How Real Mad Men Used Women to Sell Cars
Move over, Jaguar — Don Draper is trading in the British luxury car for the all-American Chevy. On this week's episode of Mad Men, Don and Roger hit the road — or the friendly skies — for Detroit to pitch Chevy for the car of the future. Don wins the account, after teaming up with rival Teddy Chaough. The two decide to merge their ad agencies so they can compete with the big boys. And it's a good thing Don doesn't come back to NY empty-handed, since earlier in the episode he fired the agency's previous car client, Jaguar.
Sterling Cooper Draper Pryce (or whatever it will be called now) managed to win the Chevy account with less sketchy tactics than it used to win Jaguar. As we saw last season, throughout the process of vying for Jaguar, it's clear that the show's ad men have little respect for women. The creative team uses a mistress as its muse for the slogan — "Jaguar. At last. Something beautiful you can truly own" — comparing a woman to a car. Only the car is better than a woman because you can own it. And of course, the SCDP partners pull a more shocking move, conspiring to prostitute out their colleague Joan Harris to a higher-up at Jaguar to secure the account. Joan's sexual objectification provides a literal reference to how women were used to sell cars. The real 1960s Jaguar slogan, "A cat of a different breed," alluded to women, and subsequent taglines included, "Domesticated. Not Declawed." Or, "Nobody's Pussycat." The British carmaker wasn't alone. Copy on a '60s-era Ford ad, featuring a seductive-looking young woman in the passenger's seat, reads, "So luxurious inside, watch 'em overguess the price." Are they talking about the car or the woman?
Based on the glimpse of the Chevy pitch we see this week — a teaser campaign that draws on innocent anticipation of the unknown — Don might be taking a more wholesome approach.

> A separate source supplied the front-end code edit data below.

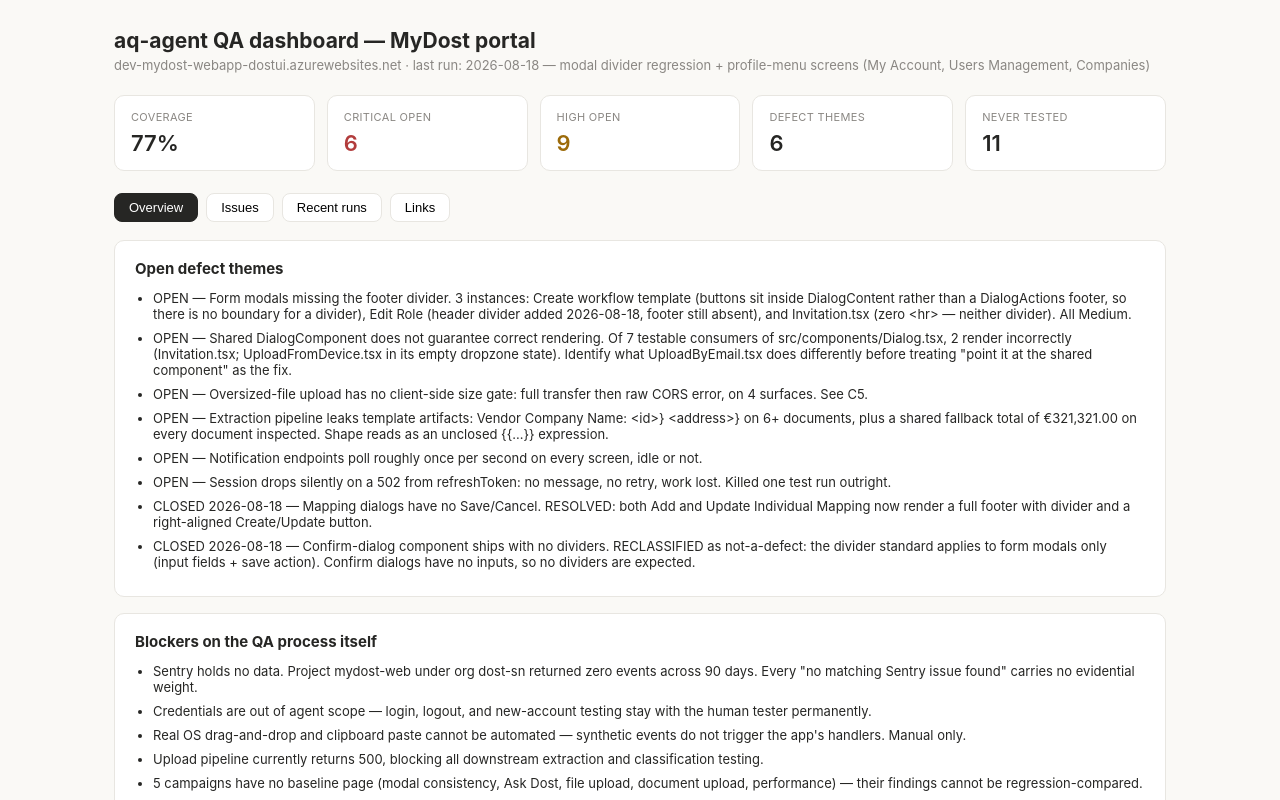
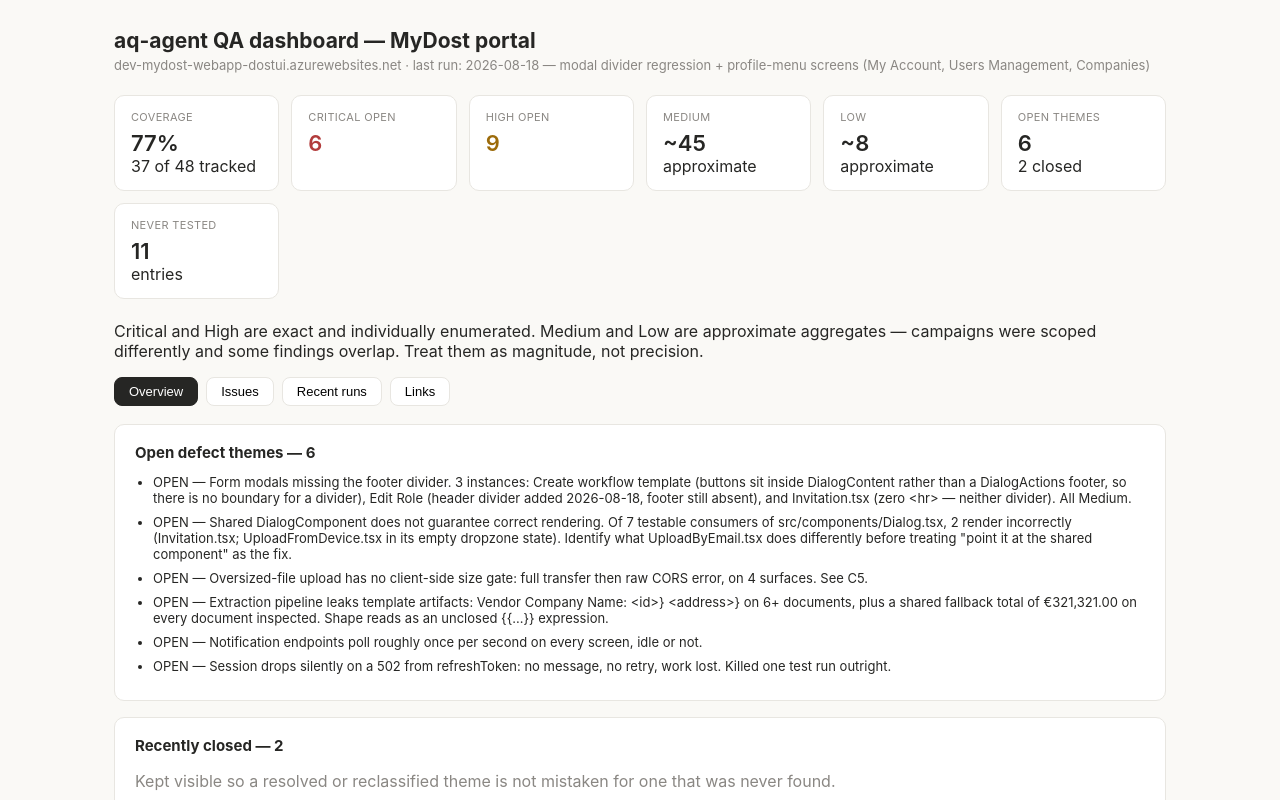
Before and after one commit to qadir1020/mydost-qa-dashboard, a React (Vite) app: page / in a window 1280 px wide. Shown: the top 800 px of the page. Built offline with nearby package versions, Linux system fonts and the light colour scheme.

Commit message:
UI: separate closed defect themes, surface severity caveats, add Medium/Low, a11y tabs

```diff
--- a/src/App.jsx
+++ b/src/App.jsx
@@ -1,38 +1,73 @@
 import React, { useState } from 'react'
 import { dashboardData as d } from './data.js'
 
-function StatsGrid() {
+// defectThemes entries are prefixed "OPEN — " or "CLOSED <date> — ".
+// Closed items are kept in the data deliberately so a reclassified or resolved
+// theme stays visible rather than silently vanishing — but they must not be
+// rendered under an "Open" heading.
+const isClosed = t => t.trim().toUpperCase().startsWith('CLOSED')
+const stripPrefix = t => t.replace(/^\s*(OPEN|CLOSED[^—]*)—\s*/i, '')
+const openThemes = d.defectThemes.filter(t => !isClosed(t))
+const closedThemes = d.defectThemes.filter(isClosed)
+
+const sev = level => d.severity.find(s => s.level === level) || { count: 0, exact: true, note: '' }
+
+function StatCard({ label, value, sub, className, title }) {
   return (
-    <div className="stats-grid">
-      <div className="stat-card">
-        <div className="label">Coverage</div>
-        <div className="value">{d.summary.coverage.percent}%</div>
-      </div>
-      <div className="stat-card crit">
-        <div className="label">Critical open</div>
-        <div className="value">{d.severity.find(s => s.level === 'Critical').count}</div>
-      </div>
-      <div className="stat-card high">
-        <div className="label">High open</div>
-        <div className="value">{d.severity.find(s => s.level === 'High').count}</div>
-      </div>
-      <div className="stat-card">
-        <div className="label">Defect themes</div>
-        <div className="value">{d.summary.defectThemes}</div>
-      </div>
-      <div className="stat-card">
-        <div className="label">Never tested</div>
-        <div className="value">{d.summary.neverTested}</div>
-      </div>
+    <div className={`stat-card ${className || ''}`} title={title || undefined}>
+      <div className="label">{label}</div>
+      <div className="value">{value}</div>
+      {sub && <div className="sub">{sub}</div>}
     </div>
   )
 }
 
-function IssueTable({ rows, badgeClass }) {
+function StatsGrid() {
+  const c = sev('Critical')
+  const h = sev('High')
+  const m = sev('Medium')
+  const l = sev('Low')
+  return (
+    <>
+      <div className="stats-grid">
+        <StatCard
+          label="Coverage"
+          value={`${d.summary.coverage.percent}%`}
+          sub={`${d.summary.coverage.tested} of ${d.summary.coverage.total} tracked`}
+        />
+        <StatCard label="Critical open" value={c.count} className="crit" title={c.note} />
+        <StatCard label="High open" value={h.count} className="high" title={h.note} />
+        <StatCard
+          label="Medium"
+          value={m.exact ? m.count : `~${m.count}`}
+          sub={m.exact ? undefined : 'approximate'}
+          title={m.note}
+        />
+        <StatCard
+          label="Low"
+          value={l.exact ? l.count : `~${l.count}`}
+          sub={l.exact ? undefined : 'approximate'}
+          title={l.note}
+        />
+        <StatCard label="Open themes" value={openThemes.length} sub={closedThemes.length ? `${closedThemes.length} closed` : undefined} />
+        <StatCard label="Never tested" value={d.summary.neverTested} sub="entries" />
+      </div>
+      <p className="caveat">
+        Critical and High are exact and individually enumerated. Medium and Low are
+        approximate aggregates — campaigns were scoped differently and some findings
+        overlap. Treat them as magnitude, not precision.
+      </p>
+    </>
+  )
+}
+
+function IssueTable({ rows, badgeClass, caption }) {
+  if (!rows.length) return <p className="muted">None currently open.</p>
   return (
     <table>
+      <caption className="sr-only">{caption}</caption>
       <thead>
-        <tr><th>#</th><th>Issue</th><th>Screen</th><th>Source</th></tr>
+        <tr><th scope="col">#</th><th scope="col">Issue</th><th scope="col">Screen</th><th scope="col">Source</th></tr>
       </thead>
       <tbody>
         {rows.map(r => (
@@ -52,11 +87,22 @@
   return (
     <>
       <div className="card">
-        <h2>Open defect themes</h2>
+        <h2>Open defect themes — {openThemes.length}</h2>
         <ul className="themes">
-          {d.defectThemes.map((t, i) => <li key={i}>{t}</li>)}
+          {openThemes.map((t, i) => <li key={i}>{stripPrefix(t)}</li>)}
         </ul>
       </div>
+      {closedThemes.length > 0 && (
+        <div className="card">
+          <h2>Recently closed — {closedThemes.length}</h2>
+          <p className="muted small">
+            Kept visible so a resolved or reclassified theme is not mistaken for one that was never found.
+          </p>
+          <ul className="themes closed">
+            {closedThemes.map((t, i) => <li key={i}>{t}</li>)}
+          </ul>
+        </div>
+      )}
       <div className="card">
         <h2>Blockers on the QA process itself</h2>
         <ul className="themes">
@@ -72,11 +118,11 @@
     <>
       <div className="card">
         <h2>Critical — {d.critical.length}</h2>
-        <IssueTable rows={d.critical} badgeClass="critical" />
+        <IssueTable rows={d.critical} badgeClass="critical" caption="Open Critical findings" />
       </div>
       <div className="card">
         <h2>High — {d.high.length}</h2>
-        <IssueTable rows={d.high} badgeClass="high" />
+        <IssueTable rows={d.high} badgeClass="high" caption="Open High findings" />
       </div>
     </>
   )
@@ -87,11 +133,12 @@
     <div className="card">
       <h2>Recent activity — last {d.recentRuns.length} runs</h2>
       <table>
-        <thead><tr><th>Date</th><th>Scope</th><th>Outcome</th><th>Report</th></tr></thead>
+        <caption className="sr-only">Most recent test runs, newest first</caption>
+        <thead><tr><th scope="col">Date</th><th scope="col">Scope</th><th scope="col">Outcome</th><th scope="col">Report</th></tr></thead>
         <tbody>
           {d.recentRuns.map((r, i) => (
             <tr key={i}>
-              <td>{r.date}</td>
+              <td className="nowrap">{r.date}</td>
               <td>{r.scope}</td>
               <td>{r.outcome}</td>
               <td>{r.url ? <a href={r.url} target="_blank" rel="noreferrer">Open</a> : <span className="muted">No baseline</span>}</td>
@@ -108,7 +155,8 @@
     <div className="card">
       <h2>Quick links</h2>
       <table>
-        <thead><tr><th>Page</th><th>Scope</th></tr></thead>
+        <caption className="sr-only">Baselines and reference pages</caption>
+        <thead><tr><th scope="col">Page</th><th scope="col">Scope</th></tr></thead>
         <tbody>
           {d.quickLinks.map((l, i) => (
             <tr key={i}>
@@ -141,14 +189,24 @@
         </div>
       </div>
       <StatsGrid />
-      <div className="tabs">
+      <div className="tabs" role="tablist" aria-label="Dashboard sections">
         {TABS.map(t => (
-          <button key={t.key} className={`tab-btn ${tab === t.key ? 'active' : ''}`} onClick={() => setTab(t.key)}>
+          <button
+            key={t.key}
+            role="tab"
+            id={`tab-${t.key}`}
+            aria-selected={tab === t.key}
+            aria-controls="tabpanel"
+            className={`tab-btn ${tab === t.key ? 'active' : ''}`}
+            onClick={() => setTab(t.key)}
+          >
             {t.label}
           </button>
         ))}
       </div>
-      <Active />
+      <div id="tabpanel" role="tabpanel" aria-labelledby={`tab-${tab}`}>
+        <Active />
+      </div>
     </div>
   )
 }
```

But looking at real Chevy ads from the era, women are still deployed as attention-grabbing accessories. Check out some 1960s car ads featuring women. I'd love to say we've come a long way, but just flip on the TV and you'll see that car ads featuring sexualized women aren't getting kicked to the curb any time soon.